Problem to solve: Wherever the string "ipynb" appears in a line of the listing below, report that line.

Records shown:
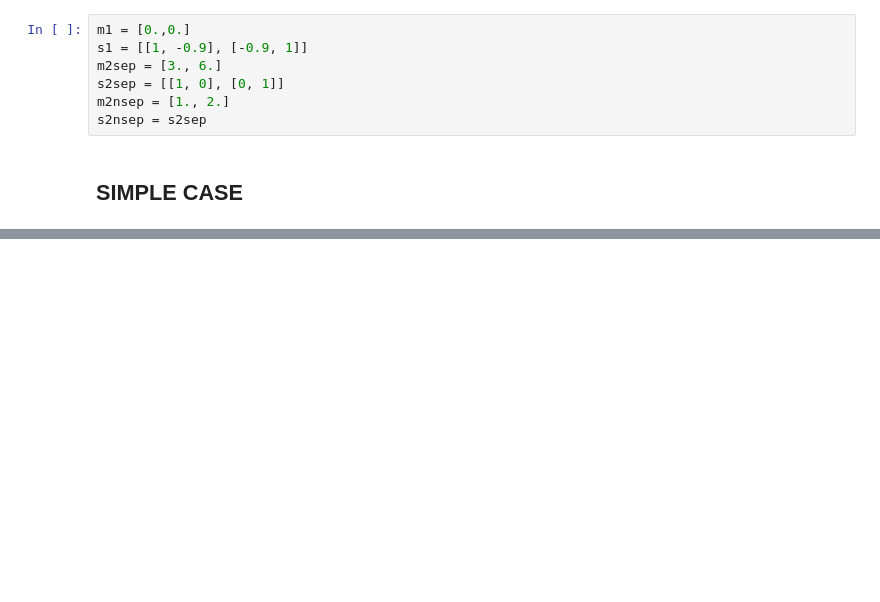
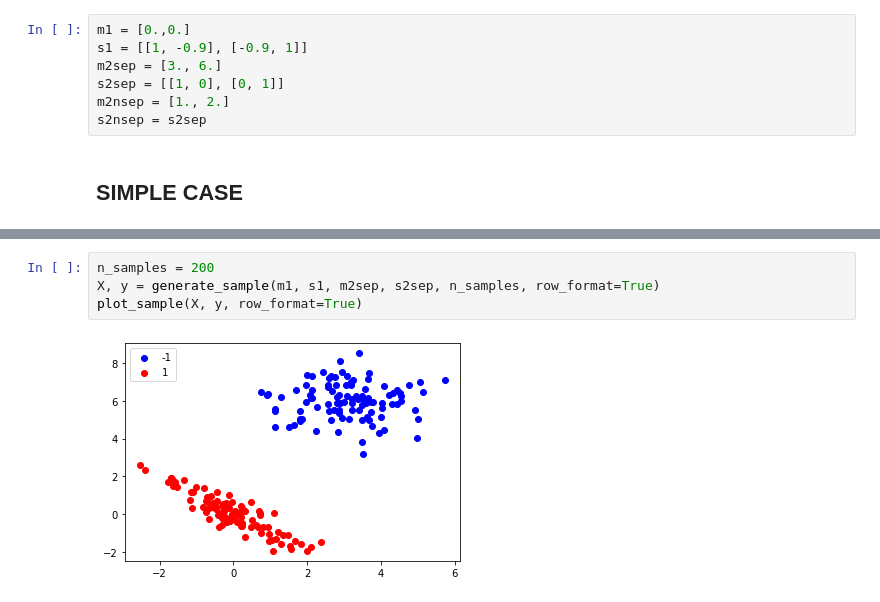
Before and after one commit to Vol0kin/OPT, a Jupyter notebook: Labs/Lab5/Lab_5.ipynb, the cells around one changed output, grey strips where cells are left out. Drawn from its saved outputs; the diff is of its cells as text; blank space fills up the shorter version.

```diff
--- a/Labs/Lab5/Lab_5.ipynb
+++ b/Labs/Lab5/Lab_5.ipynb
@@ -110,0 +128,6 @@ print(x)
+# %%
+n_samples = 200
+X, y = generate_sample(m1, s1, m2sep, s2sep, n_samples, row_format=True)
+plot_sample(X, y, row_format=True)
+# %% [output]
+[figure, added]
```
Also changed, not shown: parts of 9 cells of this notebook.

Response to this exercise:
Before and after one commit to Vol0kin/OPT, a Jupyter notebook: Labs/Lab5/Lab_5.ipynb, the cells around one changed output, grey strips where cells are left out. Drawn from its saved outputs; the diff is of its cells as text; blank space fills up the shorter version.
--- a/Labs/Lab5/Lab_5.ipynb
+++ b/Labs/Lab5/Lab_5.ipynb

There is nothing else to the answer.